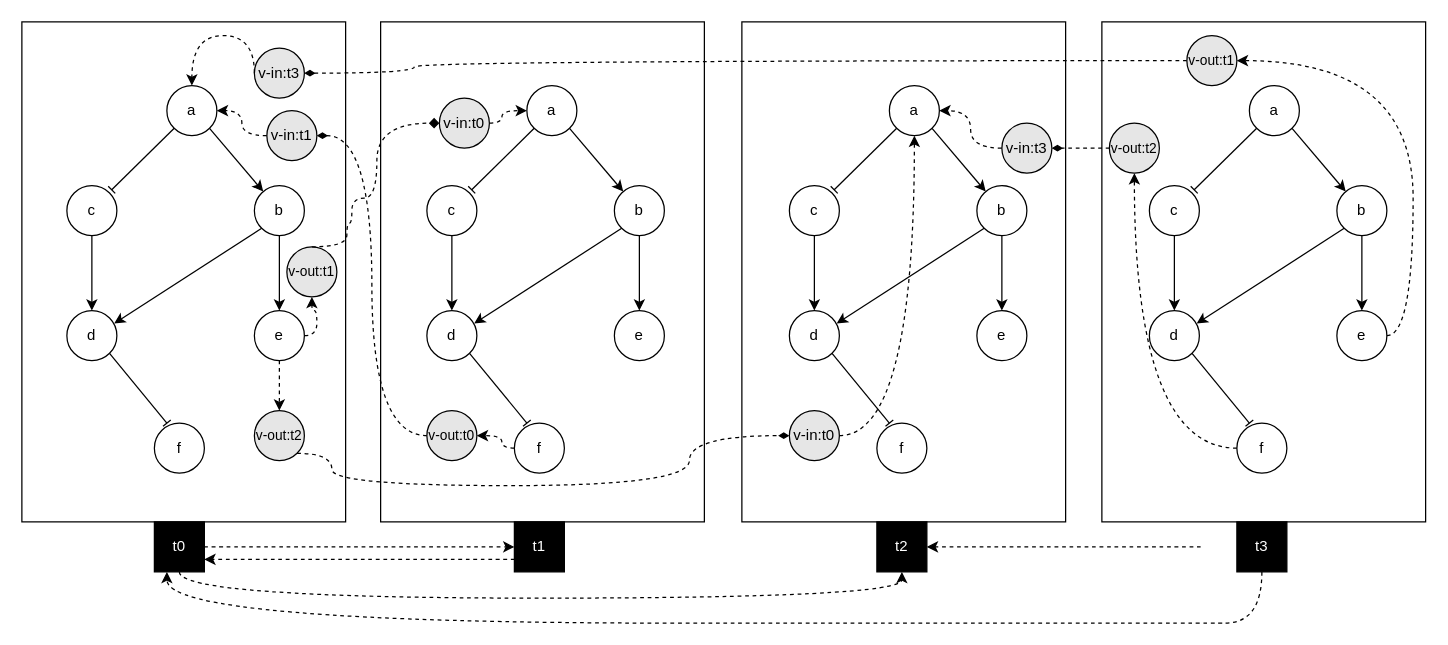
josura/c2c-sepia keeps this draw.io diagram as docs/useCase1-WithInteractions.drawio. Above is the earlier version. Source tidied: cells renumbered, new cells numbered last; positions are measured from the earlier drawing's top-left corner, leaving out a move shared by most shapes. Both pictures are drawn from the tidied source at 125%, with x=0, y=0 at pixel (21, 21).
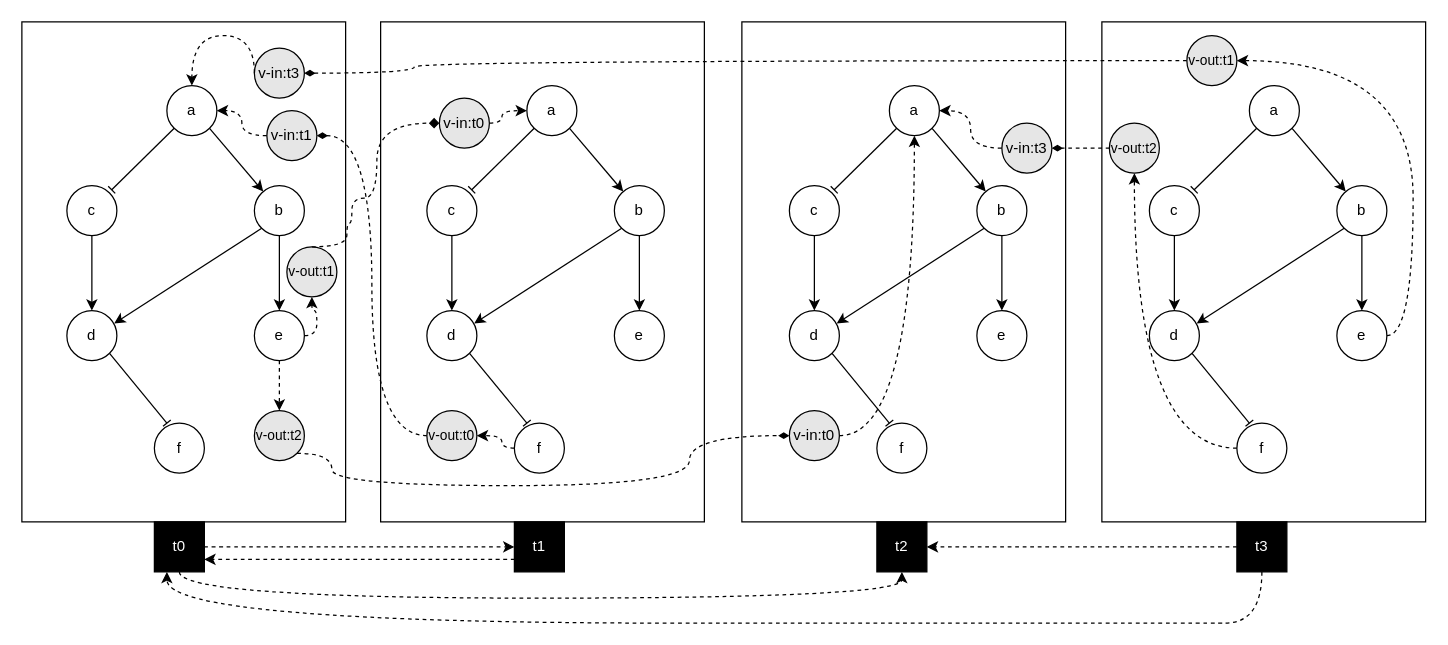
The same page after the edit.

Unchanged cells that the change refers to:
```xml
<mxCell id="67" value="&lt;font color=&quot;#ffffff&quot;&gt;t3&lt;/font&gt;" style="rounded=0;whiteSpace=wrap;html=1;fillColor=#000000;" parent="1" vertex="1">
  <mxGeometry x="972" y="400" width="40" height="40" as="geometry" />
</mxCell>
```

Diff of the diagram source:
```diff
@@
-    <mxCell id="66" style="edgeStyle=orthogonalEdgeStyle;curved=1;rounded=0;orthogonalLoop=1;jettySize=auto;html=1;exitX=0;exitY=0.5;exitDx=0;exitDy=0;entryX=1;entryY=0.5;entryDx=0;entryDy=0;dashed=1;" parent="1" edge="1">
+    <mxCell id="66" style="edgeStyle=orthogonalEdgeStyle;curved=1;rounded=0;jettySize=auto;html=1;exitX=0;exitY=0.5;exitDx=0;exitDy=0;entryX=1;entryY=0.5;entryDx=0;entryDy=0;dashed=1;" parent="1" edge="1" source="67">
       <mxGeometry relative="1" as="geometry">
-        <mxPoint x="943" y="420" as="sourcePoint" />
         <mxPoint x="724" y="420" as="targetPoint" />
       </mxGeometry>
     </mxCell>
```
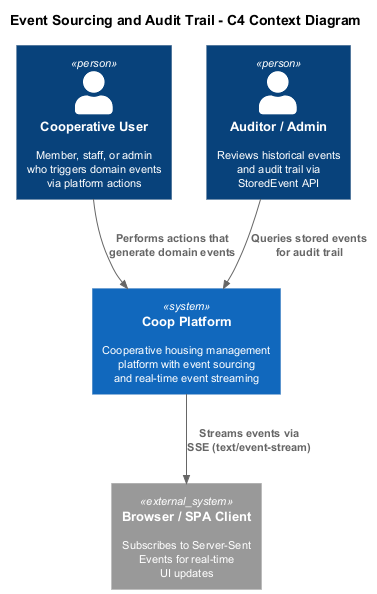
Earlier version of the PlantUML export docs/detailed-designs/11-event-sourcing-and-audit-trail/c4-context.png (QuinntyneBrown/Coop).
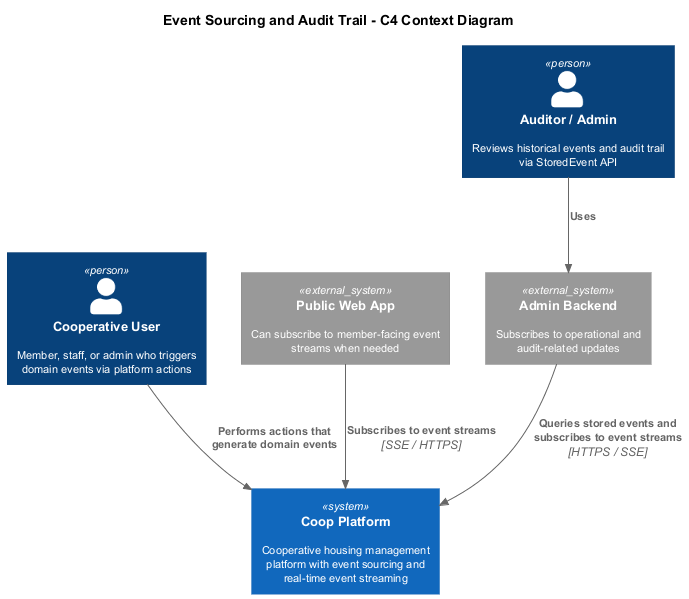
Later version of the same file.

Diff of the diagram source:
```diff
@@ -7,16 +7,17 @@
 
 title Event Sourcing and Audit Trail - C4 Context Diagram
 
-Person(user, "Cooperative User", "Member, staff, or admin\nwho triggers domain events\nvia platform actions")
+Person(user, "Cooperative User", "Member, staff, or admin who triggers domain events via platform actions")
+Person(auditor, "Auditor / Admin", "Reviews historical events and audit trail via StoredEvent API")
 
-Person(auditor, "Auditor / Admin", "Reviews historical events\nand audit trail via\nStoredEvent API")
+System(coop, "Coop Platform", "Cooperative housing management platform with event sourcing and real-time event streaming")
 
-System(coop, "Coop Platform", "Cooperative housing management\nplatform with event sourcing\nand real-time event streaming")
+System_Ext(publicApp, "Public Web App", "Can subscribe to member-facing event streams when needed")
+System_Ext(adminApp, "Admin Backend", "Subscribes to operational and audit-related updates")
 
-System_Ext(browser, "Browser / SPA Client", "Subscribes to Server-Sent\nEvents for real-time\nUI updates")
-
-Rel(user, coop, "Performs actions that\ngenerate domain events")
-Rel(auditor, coop, "Queries stored events\nfor audit trail")
-Rel(coop, browser, "Streams events via\nSSE (text/event-stream)")
+Rel(user, coop, "Performs actions that generate domain events")
+Rel(auditor, adminApp, "Uses")
+Rel(publicApp, coop, "Subscribes to event streams", "SSE / HTTPS")
+Rel(adminApp, coop, "Queries stored events and subscribes to event streams", "HTTPS / SSE")
 
 @enduml
```
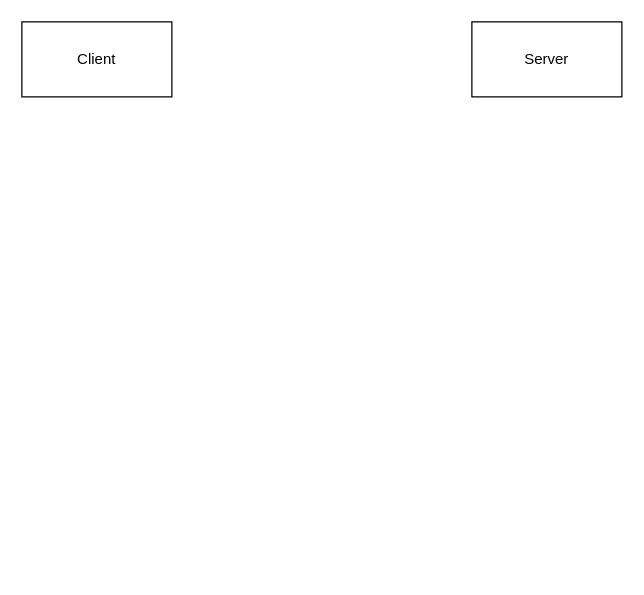
The draw.io diagram SSL/TLS_handshake_with_Certificate.drawio in seongkah/draw.io, before the edit. Source tidied: cells renumbered, new cells numbered last; positions are measured from the earlier drawing's top-left corner, leaving out a move shared by most shapes. Both pictures are drawn from the tidied source at 125%, with x=0, y=0 at pixel (21, 21).
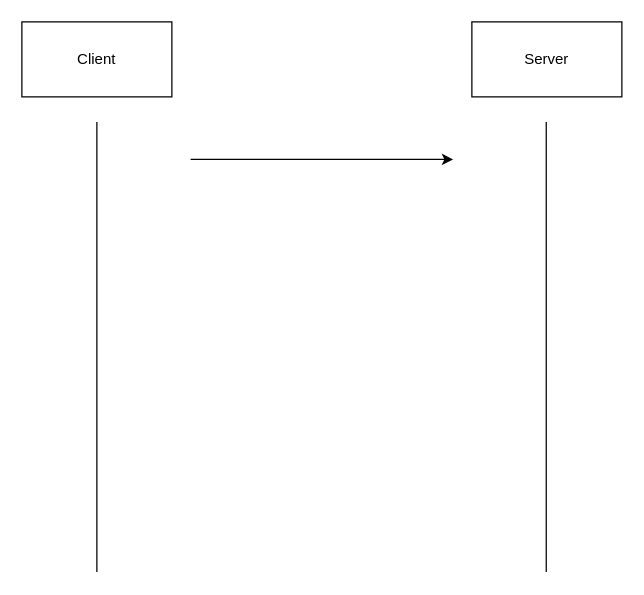
After the change.

Change to the diagram source:
```diff
@@
 <mxGraphModel>
   <root>
     <mxCell id="0" />
     <mxCell id="1" parent="0" />
     <mxCell id="2" value="Client" style="rounded=0;whiteSpace=wrap;html=1;" parent="1" vertex="1">
       <mxGeometry width="120" height="60" as="geometry" />
     </mxCell>
     <mxCell id="3" value="Server" style="rounded=0;whiteSpace=wrap;html=1;" parent="1" vertex="1">
       <mxGeometry x="360" width="120" height="60" as="geometry" />
     </mxCell>
+    <mxCell id="4" style="endArrow=classic;html=1;rounded=0;" parent="1" edge="1">
+      <mxGeometry relative="1" as="geometry">
+        <mxPoint x="135" y="110" as="sourcePoint" />
+        <mxPoint x="345" y="110" as="targetPoint" />
+      </mxGeometry>
+    </mxCell>
+    <mxCell id="5" style="endArrow=none;html=1;rounded=0;" parent="1" edge="1">
+      <mxGeometry relative="1" as="geometry">
+        <mxPoint x="60" y="440" as="sourcePoint" />
+        <mxPoint x="60" y="80" as="targetPoint" />
+      </mxGeometry>
+    </mxCell>
+    <mxCell id="6" style="endArrow=none;html=1;rounded=0;" parent="1" edge="1">
+      <mxGeometry relative="1" as="geometry">
+        <mxPoint x="419.5" y="440" as="sourcePoint" />
+        <mxPoint x="419.5" y="80" as="targetPoint" />
+      </mxGeometry>
+    </mxCell>
   </root>
 </mxGraphModel>
```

● TASK OBJECTIVE:
Reproduce the records above exactly, excluding every picture.

● SOLUTION:
josura/c2c-sepia keeps this draw.io diagram as docs/useCase1-WithInteractions.drawio. Above is the earlier version. Source tidied: cells renumbered, new cells numbered last; positions are measured from the earlier drawing's top-left corner, leaving out a move shared by most shapes. Both pictures are drawn from the tidied source at 125%, with x=0, y=0 at pixel (21, 21).
The same page after the edit.

Unchanged cells that the change refers to:
```xml
<mxCell id="67" value="&lt;font color=&quot;#ffffff&quot;&gt;t3&lt;/font&gt;" style="rounded=0;whiteSpace=wrap;html=1;fillColor=#000000;" parent="1" vertex="1">
  <mxGeometry x="972" y="400" width="40" height="40" as="geometry" />
</mxCell>
```

Diff of the diagram source:
```diff
@@
-    <mxCell id="66" style="edgeStyle=orthogonalEdgeStyle;curved=1;rounded=0;orthogonalLoop=1;jettySize=auto;html=1;exitX=0;exitY=0.5;exitDx=0;exitDy=0;entryX=1;entryY=0.5;entryDx=0;entryDy=0;dashed=1;" parent="1" edge="1">
+    <mxCell id="66" style="edgeStyle=orthogonalEdgeStyle;curved=1;rounded=0;jettySize=auto;html=1;exitX=0;exitY=0.5;exitDx=0;exitDy=0;entryX=1;entryY=0.5;entryDx=0;entryDy=0;dashed=1;" parent="1" edge="1" source="67">
       <mxGeometry relative="1" as="geometry">
-        <mxPoint x="943" y="420" as="sourcePoint" />
         <mxPoint x="724" y="420" as="targetPoint" />
       </mxGeometry>
     </mxCell>
```
Earlier version of the PlantUML export docs/detailed-designs/11-event-sourcing-and-audit-trail/c4-context.png (QuinntyneBrown/Coop).
Later version of the same file.

Diff of the diagram source:
```diff
@@ -7,16 +7,17 @@
 
 title Event Sourcing and Audit Trail - C4 Context Diagram
 
-Person(user, "Cooperative User", "Member, staff, or admin\nwho triggers domain events\nvia platform actions")
+Person(user, "Cooperative User", "Member, staff, or admin who triggers domain events via platform actions")
+Person(auditor, "Auditor / Admin", "Reviews historical events and audit trail via StoredEvent API")
 
-Person(auditor, "Auditor / Admin", "Reviews historical events\nand audit trail via\nStoredEvent API")
+System(coop, "Coop Platform", "Cooperative housing management platform with event sourcing and real-time event streaming")
 
-System(coop, "Coop Platform", "Cooperative housing management\nplatform with event sourcing\nand real-time event streaming")
+System_Ext(publicApp, "Public Web App", "Can subscribe to member-facing event streams when needed")
+System_Ext(adminApp, "Admin Backend", "Subscribes to operational and audit-related updates")
 
-System_Ext(browser, "Browser / SPA Client", "Subscribes to Server-Sent\nEvents for real-time\nUI updates")
-
-Rel(user, coop, "Performs actions that\ngenerate domain events")
-Rel(auditor, coop, "Queries stored events\nfor audit trail")
-Rel(coop, browser, "Streams events via\nSSE (text/event-stream)")
+Rel(user, coop, "Performs actions that generate domain events")
+Rel(auditor, adminApp, "Uses")
+Rel(publicApp, coop, "Subscribes to event streams", "SSE / HTTPS")
+Rel(adminApp, coop, "Queries stored events and subscribes to event streams", "HTTPS / SSE")
 
 @enduml
```
The draw.io diagram SSL/TLS_handshake_with_Certificate.drawio in seongkah/draw.io, before the edit. Source tidied: cells renumbered, new cells numbered last; positions are measured from the earlier drawing's top-left corner, leaving out a move shared by most shapes. Both pictures are drawn from the tidied source at 125%, with x=0, y=0 at pixel (21, 21).
After the change.

Change to the diagram source:
```diff
@@
 <mxGraphModel>
   <root>
     <mxCell id="0" />
     <mxCell id="1" parent="0" />
     <mxCell id="2" value="Client" style="rounded=0;whiteSpace=wrap;html=1;" parent="1" vertex="1">
       <mxGeometry width="120" height="60" as="geometry" />
     </mxCell>
     <mxCell id="3" value="Server" style="rounded=0;whiteSpace=wrap;html=1;" parent="1" vertex="1">
       <mxGeometry x="360" width="120" height="60" as="geometry" />
     </mxCell>
+    <mxCell id="4" style="endArrow=classic;html=1;rounded=0;" parent="1" edge="1">
+      <mxGeometry relative="1" as="geometry">
+        <mxPoint x="135" y="110" as="sourcePoint" />
+        <mxPoint x="345" y="110" as="targetPoint" />
+      </mxGeometry>
+    </mxCell>
+    <mxCell id="5" style="endArrow=none;html=1;rounded=0;" parent="1" edge="1">
+      <mxGeometry relative="1" as="geometry">
+        <mxPoint x="60" y="440" as="sourcePoint" />
+        <mxPoint x="60" y="80" as="targetPoint" />
+      </mxGeometry>
+    </mxCell>
+    <mxCell id="6" style="endArrow=none;html=1;rounded=0;" parent="1" edge="1">
+      <mxGeometry relative="1" as="geometry">
+        <mxPoint x="419.5" y="440" as="sourcePoint" />
+        <mxPoint x="419.5" y="80" as="targetPoint" />
+      </mxGeometry>
+    </mxCell>
   </root>
 </mxGraphModel>
```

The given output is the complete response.